DATA EXTRACT
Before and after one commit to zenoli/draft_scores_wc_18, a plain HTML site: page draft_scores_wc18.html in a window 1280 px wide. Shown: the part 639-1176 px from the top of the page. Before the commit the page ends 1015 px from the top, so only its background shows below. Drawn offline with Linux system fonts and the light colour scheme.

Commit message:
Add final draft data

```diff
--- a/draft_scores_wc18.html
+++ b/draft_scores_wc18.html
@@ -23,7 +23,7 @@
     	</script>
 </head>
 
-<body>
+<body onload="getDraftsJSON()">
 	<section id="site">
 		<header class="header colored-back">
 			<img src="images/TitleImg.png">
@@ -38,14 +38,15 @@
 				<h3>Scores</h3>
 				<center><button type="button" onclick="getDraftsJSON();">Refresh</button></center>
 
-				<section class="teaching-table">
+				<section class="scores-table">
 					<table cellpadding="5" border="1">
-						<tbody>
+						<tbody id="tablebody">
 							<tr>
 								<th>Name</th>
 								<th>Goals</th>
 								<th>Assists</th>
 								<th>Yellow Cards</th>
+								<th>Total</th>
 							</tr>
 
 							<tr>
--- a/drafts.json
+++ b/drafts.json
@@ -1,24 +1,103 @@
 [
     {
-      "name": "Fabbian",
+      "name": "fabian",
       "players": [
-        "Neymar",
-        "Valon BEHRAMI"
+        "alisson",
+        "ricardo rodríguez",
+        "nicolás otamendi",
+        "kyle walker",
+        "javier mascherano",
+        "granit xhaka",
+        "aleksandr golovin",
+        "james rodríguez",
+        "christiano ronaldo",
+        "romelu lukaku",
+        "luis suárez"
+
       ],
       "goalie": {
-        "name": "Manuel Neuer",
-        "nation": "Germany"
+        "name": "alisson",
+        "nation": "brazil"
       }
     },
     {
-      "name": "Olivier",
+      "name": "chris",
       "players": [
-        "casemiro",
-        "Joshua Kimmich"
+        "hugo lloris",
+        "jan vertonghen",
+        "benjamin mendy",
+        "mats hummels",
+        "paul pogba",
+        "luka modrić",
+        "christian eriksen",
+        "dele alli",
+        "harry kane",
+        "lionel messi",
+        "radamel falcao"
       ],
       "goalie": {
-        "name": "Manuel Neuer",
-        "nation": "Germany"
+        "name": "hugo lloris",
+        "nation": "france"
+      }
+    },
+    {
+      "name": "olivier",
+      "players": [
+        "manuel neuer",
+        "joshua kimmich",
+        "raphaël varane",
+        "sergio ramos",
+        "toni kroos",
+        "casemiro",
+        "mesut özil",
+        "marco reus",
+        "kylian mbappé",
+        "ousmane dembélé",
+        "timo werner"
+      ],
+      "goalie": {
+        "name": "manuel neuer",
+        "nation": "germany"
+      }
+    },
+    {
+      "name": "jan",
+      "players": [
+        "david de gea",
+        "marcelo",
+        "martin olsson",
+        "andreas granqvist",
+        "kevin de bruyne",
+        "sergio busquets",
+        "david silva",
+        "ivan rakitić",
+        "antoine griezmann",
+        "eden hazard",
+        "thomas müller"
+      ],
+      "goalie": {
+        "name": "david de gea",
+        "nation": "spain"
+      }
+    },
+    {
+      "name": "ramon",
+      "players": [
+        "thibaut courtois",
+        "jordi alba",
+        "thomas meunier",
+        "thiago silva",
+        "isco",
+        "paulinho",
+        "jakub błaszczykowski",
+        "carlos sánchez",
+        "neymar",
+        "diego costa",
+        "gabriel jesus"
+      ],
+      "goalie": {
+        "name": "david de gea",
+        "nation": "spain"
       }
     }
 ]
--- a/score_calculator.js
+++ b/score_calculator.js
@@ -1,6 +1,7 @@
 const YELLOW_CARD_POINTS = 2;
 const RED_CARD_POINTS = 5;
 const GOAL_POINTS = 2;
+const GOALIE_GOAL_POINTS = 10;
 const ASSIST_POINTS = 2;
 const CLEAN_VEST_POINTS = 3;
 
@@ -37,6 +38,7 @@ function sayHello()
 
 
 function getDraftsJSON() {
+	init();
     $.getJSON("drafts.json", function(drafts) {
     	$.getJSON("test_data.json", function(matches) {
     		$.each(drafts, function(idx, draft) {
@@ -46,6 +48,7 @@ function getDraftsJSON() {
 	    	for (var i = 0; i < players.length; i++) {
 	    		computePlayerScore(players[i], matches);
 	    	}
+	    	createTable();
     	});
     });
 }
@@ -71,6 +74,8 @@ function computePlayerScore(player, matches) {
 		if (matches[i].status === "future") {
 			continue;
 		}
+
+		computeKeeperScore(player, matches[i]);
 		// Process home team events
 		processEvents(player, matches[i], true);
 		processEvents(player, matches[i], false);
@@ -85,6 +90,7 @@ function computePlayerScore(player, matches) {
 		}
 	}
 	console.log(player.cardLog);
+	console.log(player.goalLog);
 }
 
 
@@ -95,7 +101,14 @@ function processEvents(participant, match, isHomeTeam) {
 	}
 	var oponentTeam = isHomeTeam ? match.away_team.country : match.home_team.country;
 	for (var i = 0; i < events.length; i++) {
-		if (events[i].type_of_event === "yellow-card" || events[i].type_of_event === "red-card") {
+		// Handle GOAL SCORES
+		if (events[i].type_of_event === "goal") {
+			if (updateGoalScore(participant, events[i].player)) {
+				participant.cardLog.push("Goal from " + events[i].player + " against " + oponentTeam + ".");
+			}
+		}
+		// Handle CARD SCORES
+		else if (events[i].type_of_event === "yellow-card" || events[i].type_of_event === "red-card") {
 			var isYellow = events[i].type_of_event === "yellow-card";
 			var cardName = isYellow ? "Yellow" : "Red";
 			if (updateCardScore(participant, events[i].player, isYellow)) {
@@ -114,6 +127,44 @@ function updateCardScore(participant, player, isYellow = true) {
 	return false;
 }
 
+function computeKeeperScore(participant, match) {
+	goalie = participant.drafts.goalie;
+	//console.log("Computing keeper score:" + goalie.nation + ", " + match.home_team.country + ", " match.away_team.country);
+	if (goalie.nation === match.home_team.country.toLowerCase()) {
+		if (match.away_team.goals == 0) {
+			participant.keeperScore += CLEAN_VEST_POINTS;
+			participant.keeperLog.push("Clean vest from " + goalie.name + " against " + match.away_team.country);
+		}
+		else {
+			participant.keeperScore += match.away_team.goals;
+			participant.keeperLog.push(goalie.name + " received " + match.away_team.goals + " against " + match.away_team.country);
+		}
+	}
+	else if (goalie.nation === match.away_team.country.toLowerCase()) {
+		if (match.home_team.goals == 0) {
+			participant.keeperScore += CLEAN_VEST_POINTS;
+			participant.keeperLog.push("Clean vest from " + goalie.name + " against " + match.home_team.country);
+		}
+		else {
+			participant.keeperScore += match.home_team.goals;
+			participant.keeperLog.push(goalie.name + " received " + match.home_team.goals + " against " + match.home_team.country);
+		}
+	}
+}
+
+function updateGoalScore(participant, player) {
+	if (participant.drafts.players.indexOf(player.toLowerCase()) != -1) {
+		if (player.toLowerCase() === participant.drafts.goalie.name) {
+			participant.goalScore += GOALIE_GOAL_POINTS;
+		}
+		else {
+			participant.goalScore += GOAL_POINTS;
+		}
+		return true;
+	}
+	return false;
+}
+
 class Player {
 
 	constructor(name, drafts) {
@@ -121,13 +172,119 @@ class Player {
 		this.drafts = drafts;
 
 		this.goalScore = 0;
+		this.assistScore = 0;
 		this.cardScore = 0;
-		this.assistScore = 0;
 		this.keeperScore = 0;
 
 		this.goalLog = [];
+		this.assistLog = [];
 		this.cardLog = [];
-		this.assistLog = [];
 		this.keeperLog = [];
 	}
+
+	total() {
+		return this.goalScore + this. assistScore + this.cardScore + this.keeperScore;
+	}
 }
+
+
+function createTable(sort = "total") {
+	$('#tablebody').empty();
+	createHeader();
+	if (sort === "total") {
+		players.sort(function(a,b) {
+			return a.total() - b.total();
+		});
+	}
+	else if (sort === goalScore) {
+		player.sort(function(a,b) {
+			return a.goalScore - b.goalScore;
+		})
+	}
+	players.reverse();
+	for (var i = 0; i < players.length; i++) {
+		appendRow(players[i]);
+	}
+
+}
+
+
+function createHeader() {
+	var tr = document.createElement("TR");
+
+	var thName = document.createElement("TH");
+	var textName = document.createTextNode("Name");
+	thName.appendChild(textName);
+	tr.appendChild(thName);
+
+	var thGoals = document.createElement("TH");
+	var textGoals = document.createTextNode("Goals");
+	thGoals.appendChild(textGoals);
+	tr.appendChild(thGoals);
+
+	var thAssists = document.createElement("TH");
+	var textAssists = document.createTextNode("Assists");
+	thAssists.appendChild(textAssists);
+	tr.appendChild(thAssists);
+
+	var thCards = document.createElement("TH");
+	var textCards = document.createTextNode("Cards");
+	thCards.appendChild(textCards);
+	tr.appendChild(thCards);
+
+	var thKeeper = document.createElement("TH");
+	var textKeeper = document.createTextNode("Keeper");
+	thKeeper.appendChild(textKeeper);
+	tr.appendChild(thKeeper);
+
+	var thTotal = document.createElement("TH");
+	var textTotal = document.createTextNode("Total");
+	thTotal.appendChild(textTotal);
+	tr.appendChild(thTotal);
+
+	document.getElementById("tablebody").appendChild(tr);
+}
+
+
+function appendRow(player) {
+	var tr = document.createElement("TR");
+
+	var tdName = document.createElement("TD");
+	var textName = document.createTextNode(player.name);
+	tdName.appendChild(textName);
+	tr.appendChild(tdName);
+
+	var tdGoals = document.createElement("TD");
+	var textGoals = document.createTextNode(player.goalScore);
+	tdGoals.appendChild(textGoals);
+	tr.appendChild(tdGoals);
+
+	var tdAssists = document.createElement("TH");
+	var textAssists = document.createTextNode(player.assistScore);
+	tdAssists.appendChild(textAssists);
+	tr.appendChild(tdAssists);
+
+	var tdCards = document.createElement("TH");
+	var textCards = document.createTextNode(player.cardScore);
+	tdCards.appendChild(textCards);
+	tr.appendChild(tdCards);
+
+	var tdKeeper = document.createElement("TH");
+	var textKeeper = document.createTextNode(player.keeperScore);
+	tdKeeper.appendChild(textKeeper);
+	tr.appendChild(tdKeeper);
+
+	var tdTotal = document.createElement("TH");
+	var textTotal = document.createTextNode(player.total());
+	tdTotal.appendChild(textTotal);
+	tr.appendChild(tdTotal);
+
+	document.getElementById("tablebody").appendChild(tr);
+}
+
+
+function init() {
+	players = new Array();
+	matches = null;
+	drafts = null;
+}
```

PROBLEM TO WORK ON
Write down how many lines above contain the string "matches", and nothing besides.

EXERCISE RESULT
9